  Xservo = map(Xval, 275, 425, 0, 180); //Map the range of X values from the server to the servos
   Serial.print("Xservo:  ");
  Serial.println(Xservo, DEC);
  Xservobj.write(Xservo);
  delay(15);  
   
   Yval = (((linebuffer[5] - 48) * 100) + ((linebuffer[6] - 48) * 10) + (linebuffer[7] - 48));//Extract Y value & convert the ASCII to integers
//   Serial.print("Yval:  ");
//   Serial.println(Yval, DEC); 

  Yservo = map(Yval, 275, 425, 0, 180); //Map the range of Y values from the server to the servos
   Serial.print("Yservo:  ");
  Serial.println(Yservo, DEC);
  Yservobj.write(Yservo);
  delay(15);     
}
  
//==============Main loop==================//

void loop()   { // run over and over again

getButton(); //Run to check if button has been pressed.

if((buttonIs == 1) && (buttonWas == 0)){
  ConnectToggle(); //If there is a change in the button state, toggle the connection on or off.
}

if (ConnectState == true){ //If the client is connected, do some work!!
  fetchStuff();
  moveServos();
  }
}

Further work
The system needs a way to detect dropped connections - possibly using "millis()" to determine if a response or query has taken too long. As well, I really should smooth out those analog readings so the servos don't jitter! As well, I might just build a motion ase of some sort to hook up to the servos so they can do something slightly more cool that just flap their arms.
So, that's my first Arduino project in a few months! Thanks for the comments and questions. The site has apparently had over 11,000 hits, which completely amazes me. Please keep the comments and suggestions coming. I think next up will be another Chinese knock-off phone review.


12 comments:

  1. Hi, congratulations on the job, I would like, if you can rewrite the client code, but with the library ,
    thank you very much.
    Regards, Diego.

    ReplyDelete
  2. Hi Diego - Do you mean rewriting the client to use the Arduino Ethernet library instead of the AF_xport library? Good idea, but I don't have time right now and I don't have two of the Arduino Ethernet shields! :-)

    I've got a couple of other projects I'm working on right now that I will right up in a few weeks.

    ReplyDelete
  3. Yes, that was my idea, but do not worry if you feel like when you have time would be nice if you did, a greeting.

    ReplyDelete
  4. Hi, as you say "Conceptually [...] with the right networking setup, the client could be in New York and the server in Instanbul."

    To enable such a setup despite firewalls, NATs and the lack of public IPv4 addresses, we are developing a simple, open source relay server based on HTTP. For more info please visit http://yaler.org/

    Regards,
    Thomas

    ReplyDelete
  5. Hi Tamberg - Thanks for the info!
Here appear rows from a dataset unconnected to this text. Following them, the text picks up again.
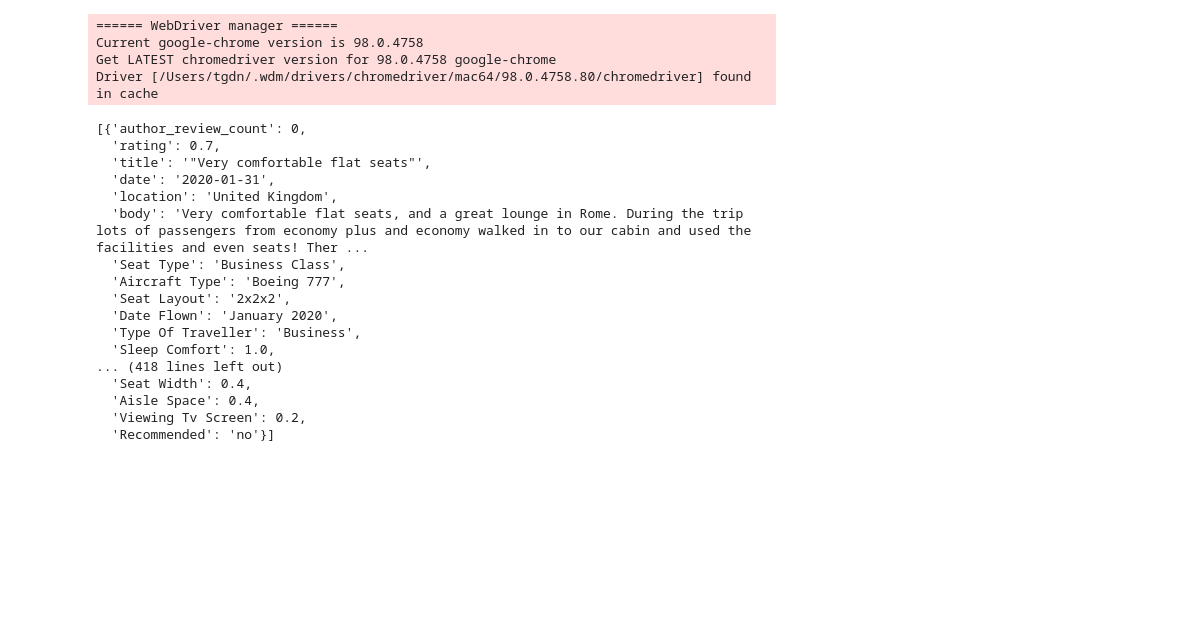
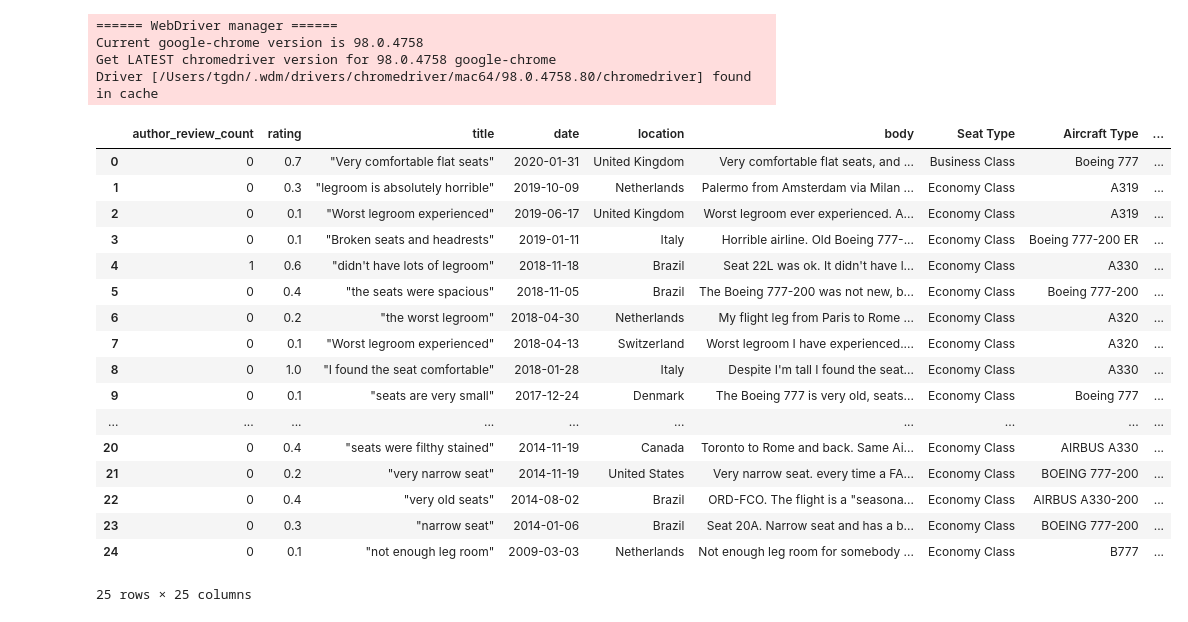
Before and after one commit to tgdn/eleven-hackathon, a Jupyter notebook: Testing.ipynb, the cells around one changed output. Drawn from its saved outputs; the diff is of its cells as text; code cells hidden in the pictures; blank space fills up the shorter version.

```diff
--- a/Testing.ipynb
+++ b/Testing.ipynb
@@ -208,22 +208,4 @@ Current google-chrome version is 98.0.4758
 Get LATEST chromedriver version for 98.0.4758 google-chrome
 Driver [/Users/tgdn/.wdm/drivers/chromedriver/mac64/98.0.4758.80/chromedriver] found in cache
 # %%
-st.scrape_airline('alitalia')
+articles = st.scrape_airline('alitalia')
-# %% [output]
-[{'author_review_count': 0,
-  'rating': 0.7,
-  'title': '"Very comfortable flat seats"',
-  'date': '2020-01-31',
-  'location': 'United Kingdom',
-  'body': 'Very comfortable flat seats, and a great lounge in Rome. During the trip lots of passengers from economy plus and economy walked in to our cabin and used the facilities and even seats! Ther ...
-  'Seat Type': 'Business Class',
-  'Aircraft Type': 'Boeing 777',
-  'Seat Layout': '2x2x2',
-  'Date Flown': 'January 2020',
-  'Type Of Traveller': 'Business',
-  'Sleep Comfort': 1.0,
-... (418 lines left out)
-  'Seat Width': 0.4,
-  'Aisle Space': 0.4,
-  'Viewing Tv Screen': 0.2,
-  'Recommended': 'no'}]
@@ -229,0 +214,25 @@ st.scrape_airline('alitalia')
+# %%
+df = pd.DataFrame(articles)
+# %%
+df['airline'] = 'alitalia'
+# %%
+df
+# %% [output]
+|  | author_review_count | rating | title | date | location | body | Seat Type | Aircraft Type | ... |
+| 0 | 0 | 0.7 | "Very comfortable flat seats" | 2020-01-31 | United Kingdom | Very comfortable flat seats, and ... | Business Class | Boeing 777 | ... |
+| 1 | 0 | 0.3 | "legroom is absolutely horrible" | 2019-10-09 | Netherlands | Palermo from Amsterdam via Milan ... | Economy Class | A319 | ... |
+| 2 | 0 | 0.1 | "Worst legroom experienced" | 2019-06-17 | United Kingdom | Worst legroom ever experienced. A... | Economy Class | A319 | ... |
+| 3 | 0 | 0.1 | "Broken seats and headrests" | 2019-01-11 | Italy | Horrible airline. Old Boeing 777-... | Economy Class | Boeing 777-200 ER | ... |
+| 4 | 1 | 0.6 | "didn't have lots of legroom" | 2018-11-18 | Brazil | Seat 22L was ok. It didn't have l... | Economy Class | A330 | ... |
+| 5 | 0 | 0.4 | "the seats were spacious" | 2018-11-05 | Brazil | The Boeing 777-200 was not new, b... | Economy Class | Boeing 777-200 | ... |
+| 6 | 0 | 0.2 | "the worst legroom" | 2018-04-30 | Netherlands | My flight leg from Paris to Rome ... | Economy Class | A320 | ... |
+| 7 | 0 | 0.1 | "Worst legroom experienced" | 2018-04-13 | Switzerland | Worst legroom I have experienced.... | Economy Class | A320 | ... |
+| 8 | 0 | 1.0 | "I found the seat comfortable" | 2018-01-28 | Italy | Despite I'm tall I found the seat... | Economy Class | A330 | ... |
+| 9 | 0 | 0.1 | "seats are very small" | 2017-12-24 | Denmark | The Boeing 777 is very old, seats... | Economy Class | Boeing 777 | ... |
+| ... | ... | ... | ... | ... | ... | ... | ... | ... | ... |
+| 20 | 0 | 0.4 | "seats were filthy stained" | 2014-11-19 | Canada | Toronto to Rome and back. Same Ai... | Economy Class | AIRBUS A330 | ... |
+| 21 | 0 | 0.2 | "very narrow seat" | 2014-11-19 | United States | Very narrow seat. every time a FA... | Economy Class | BOEING 777-200 | ... |
+| 22 | 0 | 0.4 | "very old seats" | 2014-08-02 | Brazil | ORD-FCO. The flight is a "seasona... | Economy Class | AIRBUS A330-200 | ... |
+| 23 | 0 | 0.3 | "narrow seat" | 2014-01-06 | Brazil | Seat 20A. Narrow seat and has a b... | Economy Class | BOEING 777-200 | ... |
+| 24 | 0 | 0.1 | "not enough leg room" | 2009-03-03 | Netherlands | Not enough leg room for somebody ... | Economy Class | B777 | ... |
+25 rows × 25 columns
```
Also changed, not shown: parts of 1 cell of this notebook, 3 other files.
I don't usually publish comments with links in them, but since this isn't spam and it looks very interesting, I will post this!!

    I will try to get to testing this out in a while. I was also looking at possible using the Twilio (www.twilio.com) to allow control via dial-in voice at some point as well.

    regards,

    Torchris

    ReplyDelete
  6. Cool, thanks for documenting! I've done something somewhat similar: http://www.tnhsmith.net/Other/Orbduino/index.htm

    Temperature is the only real "read" I have right now, but looking to add more monitoring...
    Thanks again!

    ReplyDelete
  7. Hi,

    I was trying to get your code to work on two arduino ethernet shields and was wondering how you would empliment the client code. b/c i am not having any luck.

    ReplyDelete
  8. Hi Thomas - That would take quite a bit of study to figure out and I did this almost one year ago! Maybe look at some of my other projects where I have used the Ethernet Shield and see if you can figure it out. As usual, look at the examples in the Ethernet library documentation on www.arduino.cc.

    ReplyDelete
  9. Hi I realize its been a while since you posted this project but its exactly wha I am looking for and was wondering if you have made any changes or improvements since the post in 2010?
    BTW great work!!!

    ReplyDelete
    Replies
    1. Thanks very much, fxmech! Sorry, no, I had brave intentions of doing more with this, but so far no. It would be cooler if the networking was over wifi! Best of luck with your project.

      Delete